Central is located in the geographic center of six distinct neighborhoods:
We are invited to consider and discern how our context points to God’s dream for us. How might this particular location and these specific groups of neighbors be part of God’s plan for our ministry together? What would the LORD have us do here and now?
One way of approaching these questions is to wonder what needs are shared among most or all of the residents in these communities? How are they more alike than different? This question itself points to one of the foundational answers.
The reality is that we do have much in common, though demographically we appear very different – race, language, economics, education, country of origin, sexual orientation, generation. Yet we all share basic human needs for meaning and purpose, belonging and love. Particularly in the divisiveness and conflict of our current social and climate we need places where we can come together and learn from one another. We need a safe place to tell our story and to hear the stories of others - to know and be known.
Above all Churches ought to be places of welcome, healing and hope. Our context implores us to engage with our neighbors and draw them together in meaningful ways where we can all recognize, affirm and celebrate our common humanity.
The social and economic pressures of our time are best alleviated by solutions that arise from our common knowledge and shared experience. We see in the letters of Paul and the book of Acts these same conflicts arising from fear born of difference. In Christ we learn that our common humanity surpasses the value and power of any distinctions. The human race is made one in Him. We are reconciled to God and to one another, and given the ministry of reconciliation.
How will we claim and live into our reconciled nature? How will we learn and practice the ministry of reconciliation so that it spreads throughout our community and world?
One glance at the above map should make clear the amazing opportunity we have to be a hub of community connections. We can host gatherings, events and programs on our campus that meet real concrete needs of our neighbors and bring them into relationship with one another. We can partner with other individuals and groups as allies and catalysts for similar encounters in other settings.

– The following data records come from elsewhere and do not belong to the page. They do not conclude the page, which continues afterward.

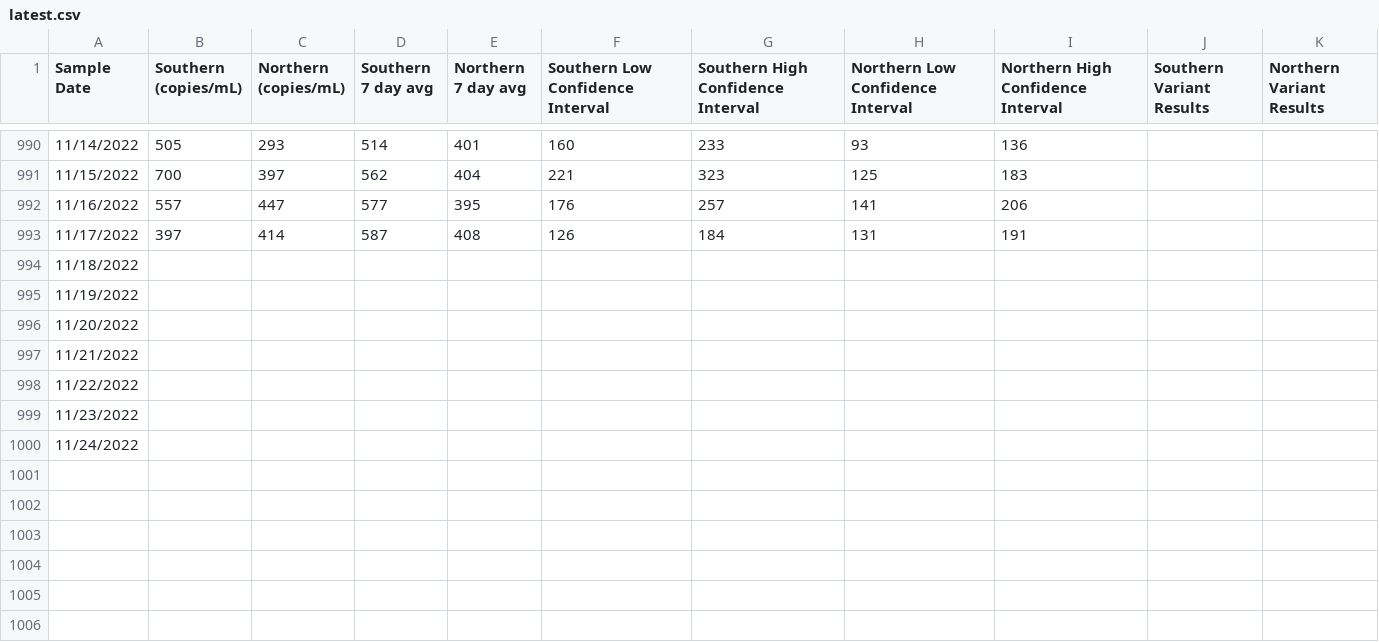
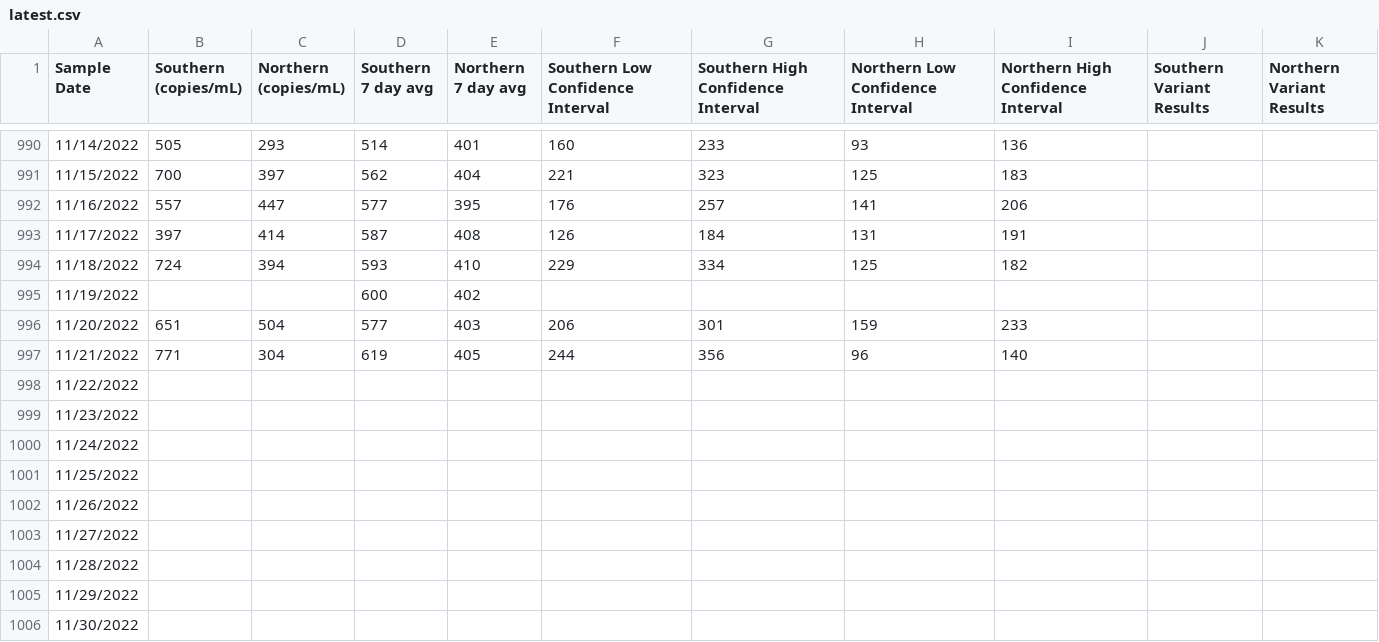
Before and after one commit to solenoid/mwra-vis, a CSV file: public/data/latest.csv, drawn as a sheet; only a part is shown, gaps mark what is left out; the diff covers the shown part only.

Commit message:
latest data

```diff
--- a/public/data/latest.csv
+++ b/public/data/latest.csv
@@ -993,6 +993,6 @@ Sample Date,Southern (copies/mL),Northern (copies/mL),Southern 7 day avg,Norther
 11/17/2022,397,414,587,408,126,184,131,191
-11/18/2022,,,,,,,,
-11/19/2022,,,,,,,,
-11/20/2022,,,,,,,,
-11/21/2022,,,,,,,,
+11/18/2022,724,394,593,410,229,334,125,182
+11/19/2022,,,600,402,,,,
+11/20/2022,651,504,577,403,206,301,159,233
+11/21/2022,771,304,619,405,244,356,96,140
 11/22/2022,,,,,,,,
@@ -1000 +1000,7 @@ Sample Date,Southern (copies/mL),Northern (copies/mL),Southern 7 day avg,Norther
 11/24/2022,,,,,,,,
+11/25/2022,,,,,,,,
+11/26/2022,,,,,,,,
+11/27/2022,,,,,,,,
+11/28/2022,,,,,,,,
+11/29/2022,,,,,,,,
+11/30/2022,,,,,,,,
```
Also changed, not shown: 94 added rows elsewhere in this file.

As we make direct relational connections to our neighbors, we have the opportunity to hear their hopes and fears, their dreams and their struggles. Then together with them and the Holy Spirit we can become the answer to our own prayer that God’s kingdom would come and God’s will be done on earth as it is in heaven.